grew up in Santa Cruz, California. He recalls when he was a child laying in bed listening to the music his father would play every weekend: Count Basie, Ella Fitzgerald, Louie Armstrong, Sergio Mendez, Oscar Peterson, Milton Nascimento; how he loved the sound and the speed of Ed Thigpen’s brushes on the snare. “I remember feeling the power of a Basie big band shout chorus which would then suddenly disappear into some quiet dancing riff. It was the swing in it, which excited me the most. I also remember how it felt traveling thru sounds of the jungle in a Milton Nascimento record. The drums, percussion, and voice, would sound as if they either came from the earth or were made of water. And I was so happy to hear the joy of Ella and Louie singing and playing together. I think that that early exposure has made me part of what I am today, especially in regards to my love for sound.”
In a community college he studied music theory and played in a big band as well as started working in small groups that played music for all kinds of occasions. He realized then that there are ways to play the drums, which are particular for each occasion. Each genre has requirements with needs to be met. “A big band needs a propelling and simple drive, more supportive, for the ensemble to sit in. Brazilian drumming needs that driving bass drum with an insistent yet light dancing quality with the hands. Reggae asks for a sophisticated groove comparable to that of swing. Afro Cuban music I can compare to boxing: something like sparring with an opponent. I think the challenge is in the search for finding the music’s particular needs. The joy is in the discovery.” During this time, while living in and playing around San Francisco, he became absorbed with ‘modern’ jazz. “ Hearing Tony Williams play with Miles completely changed the way I played drums. Hearing John Coltrane and Elvin Jones, and listening to Ornette Coleman’s music changed my whole world. It was like coming home.”
At the age of twenty-five he began playing with Ray Charles. “ We toured 8 months straight every year with the band. Although we often played the same songs and arrangements every night, Ray was always able to make us feel as if it was for the very first time. The drum chair was the best seat in the house really. I only had to watch Ray’s feet to know where and what he wanted the groove to be. What a great school.”

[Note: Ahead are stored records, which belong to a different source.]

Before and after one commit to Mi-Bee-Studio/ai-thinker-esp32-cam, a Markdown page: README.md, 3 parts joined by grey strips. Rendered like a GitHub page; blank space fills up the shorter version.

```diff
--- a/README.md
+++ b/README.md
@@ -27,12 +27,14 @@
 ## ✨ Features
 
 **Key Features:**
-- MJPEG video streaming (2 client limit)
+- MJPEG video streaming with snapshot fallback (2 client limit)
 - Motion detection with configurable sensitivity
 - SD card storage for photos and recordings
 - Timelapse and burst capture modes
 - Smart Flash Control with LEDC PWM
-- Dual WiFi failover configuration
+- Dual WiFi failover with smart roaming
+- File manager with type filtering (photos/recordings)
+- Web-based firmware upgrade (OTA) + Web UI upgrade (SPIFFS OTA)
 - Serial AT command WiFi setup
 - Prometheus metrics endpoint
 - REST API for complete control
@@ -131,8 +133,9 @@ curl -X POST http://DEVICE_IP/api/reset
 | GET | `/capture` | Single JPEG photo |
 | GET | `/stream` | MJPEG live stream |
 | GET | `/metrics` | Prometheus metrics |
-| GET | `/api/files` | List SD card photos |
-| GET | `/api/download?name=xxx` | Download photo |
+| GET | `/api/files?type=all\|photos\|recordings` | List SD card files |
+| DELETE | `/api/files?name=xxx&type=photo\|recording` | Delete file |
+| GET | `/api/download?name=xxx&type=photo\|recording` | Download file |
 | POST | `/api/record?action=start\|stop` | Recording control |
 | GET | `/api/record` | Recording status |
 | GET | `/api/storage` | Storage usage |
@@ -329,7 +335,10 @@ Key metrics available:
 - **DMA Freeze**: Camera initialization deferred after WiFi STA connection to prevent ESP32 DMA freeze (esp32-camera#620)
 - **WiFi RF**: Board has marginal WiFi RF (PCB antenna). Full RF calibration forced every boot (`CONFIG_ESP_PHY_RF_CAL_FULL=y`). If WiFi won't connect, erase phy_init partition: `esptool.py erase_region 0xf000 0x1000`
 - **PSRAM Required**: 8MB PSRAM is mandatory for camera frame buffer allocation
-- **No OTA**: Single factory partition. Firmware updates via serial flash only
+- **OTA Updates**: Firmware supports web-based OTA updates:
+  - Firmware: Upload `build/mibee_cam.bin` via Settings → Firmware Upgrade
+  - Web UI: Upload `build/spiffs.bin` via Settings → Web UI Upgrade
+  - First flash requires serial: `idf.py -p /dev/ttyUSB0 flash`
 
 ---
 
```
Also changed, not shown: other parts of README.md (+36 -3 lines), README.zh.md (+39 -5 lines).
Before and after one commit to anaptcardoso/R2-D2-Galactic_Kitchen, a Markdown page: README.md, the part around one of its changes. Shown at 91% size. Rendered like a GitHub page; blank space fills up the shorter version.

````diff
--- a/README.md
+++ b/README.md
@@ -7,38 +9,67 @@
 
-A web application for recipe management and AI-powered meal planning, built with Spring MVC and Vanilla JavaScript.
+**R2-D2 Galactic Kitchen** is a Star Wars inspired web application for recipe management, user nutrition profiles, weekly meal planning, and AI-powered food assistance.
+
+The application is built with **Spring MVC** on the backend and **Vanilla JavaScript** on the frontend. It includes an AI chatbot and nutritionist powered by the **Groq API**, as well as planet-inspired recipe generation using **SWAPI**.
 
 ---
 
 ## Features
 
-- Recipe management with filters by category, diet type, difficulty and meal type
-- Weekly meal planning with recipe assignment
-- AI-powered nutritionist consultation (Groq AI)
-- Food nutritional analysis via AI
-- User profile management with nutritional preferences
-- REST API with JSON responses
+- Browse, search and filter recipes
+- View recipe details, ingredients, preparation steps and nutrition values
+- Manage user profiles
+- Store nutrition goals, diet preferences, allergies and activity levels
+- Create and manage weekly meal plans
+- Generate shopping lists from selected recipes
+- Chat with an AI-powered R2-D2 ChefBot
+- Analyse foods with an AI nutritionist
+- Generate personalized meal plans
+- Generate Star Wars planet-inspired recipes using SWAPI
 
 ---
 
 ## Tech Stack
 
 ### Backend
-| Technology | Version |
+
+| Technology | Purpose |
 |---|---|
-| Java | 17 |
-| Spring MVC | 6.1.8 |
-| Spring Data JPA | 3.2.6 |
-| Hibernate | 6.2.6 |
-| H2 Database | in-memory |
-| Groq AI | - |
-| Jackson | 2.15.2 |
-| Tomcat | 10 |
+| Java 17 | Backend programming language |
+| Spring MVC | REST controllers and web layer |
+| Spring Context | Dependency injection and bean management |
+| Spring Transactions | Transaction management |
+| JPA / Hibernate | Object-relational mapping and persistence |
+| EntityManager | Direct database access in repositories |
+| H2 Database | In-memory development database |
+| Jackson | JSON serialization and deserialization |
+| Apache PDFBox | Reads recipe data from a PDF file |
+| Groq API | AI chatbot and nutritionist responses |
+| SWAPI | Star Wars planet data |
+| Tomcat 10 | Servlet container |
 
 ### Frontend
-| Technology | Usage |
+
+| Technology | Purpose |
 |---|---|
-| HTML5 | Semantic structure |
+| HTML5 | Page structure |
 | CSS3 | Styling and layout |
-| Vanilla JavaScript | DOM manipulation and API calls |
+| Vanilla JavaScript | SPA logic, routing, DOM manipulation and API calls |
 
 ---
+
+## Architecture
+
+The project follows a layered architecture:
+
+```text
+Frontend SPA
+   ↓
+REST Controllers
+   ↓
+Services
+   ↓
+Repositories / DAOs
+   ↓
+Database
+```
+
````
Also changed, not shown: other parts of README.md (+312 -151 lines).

After three years with Ray Charles, Jeff Ballard move to New York City where he found like-minded musicians who were drawing on tradition as well as searching for their own interpretation of playing and expression in music. “Kurt Rosenwinkel, Mark Turner, Brad Mehldau, Avishai Cohen, Guillermo Klein, Larry Grenadier, Ben Allison…and so many others. I started playing music which was of a more personal nature and which drew from an extremely wide palette of influence. I remember, for example, investigating Argentine rhythms and transposing them on to the drumset; or introducing middle-eastern rhythms to my drums. I guess you could say the approach here was in finding the sound equivalent on the drums to something from the original: the dry staccato sound of the dancer’s shoes on a hard wooden floor, the ornamental sounds of bells strapped to the wrists of the percussionists, and then synthesizing my own version of what I felt would fit musically into the drums. Then there were investigations in finding my own things with the drums. Playing and recording with all of these musicians have opened up the opportunity for me to explore my infatuation with sound. It is the sound, not the note per se, which touches me the most. ”Jeff Ballard has also played and toured with Eddie Harris, Bobby Hutcherson, Buddy Montgomery, Lou Donaldson, Mike Stern, and Danilo Perez. He joined Chick Corea in 1999 and continues to play in his various projects. “ I learned so much playing with him during those six years. I encountered thru him a high speed of thought in improvisation and a constant clarity of expression in the music. The chance to play in all kinds of different musical situations like with his sextet Origin or the New Trio or large symphonies brought a heightened awareness of touch to my playing as well. I very rarely used monitors on the gig. It was all about hearing the sound of the instruments themselves on stage.”
Currently Jeff Ballard is a member of the Brad Mehldau Trio, Joshua Redman’s Elastic Band, performs periodically with Corea, and is a co-leader of Fly, a collective trio with Mark Turner and Larry Grenadier. Fly is a sparse unit with a focused approach in which the lead voice often changes instruments, or simply vanishes into a three-way dialogue. “Interdependence is total. We all wanted to pare down and see what we could do sonically with this type of instrumentation. There is an extra harmonic and sonic space compared to other formations. Changing the traditional roles of our instruments is just one consequence of this. Also it allows us to explore our own compositions.” Their latest self entitled record, Fly, and ensuing concerts have won critical acclaim as best of the year 2004.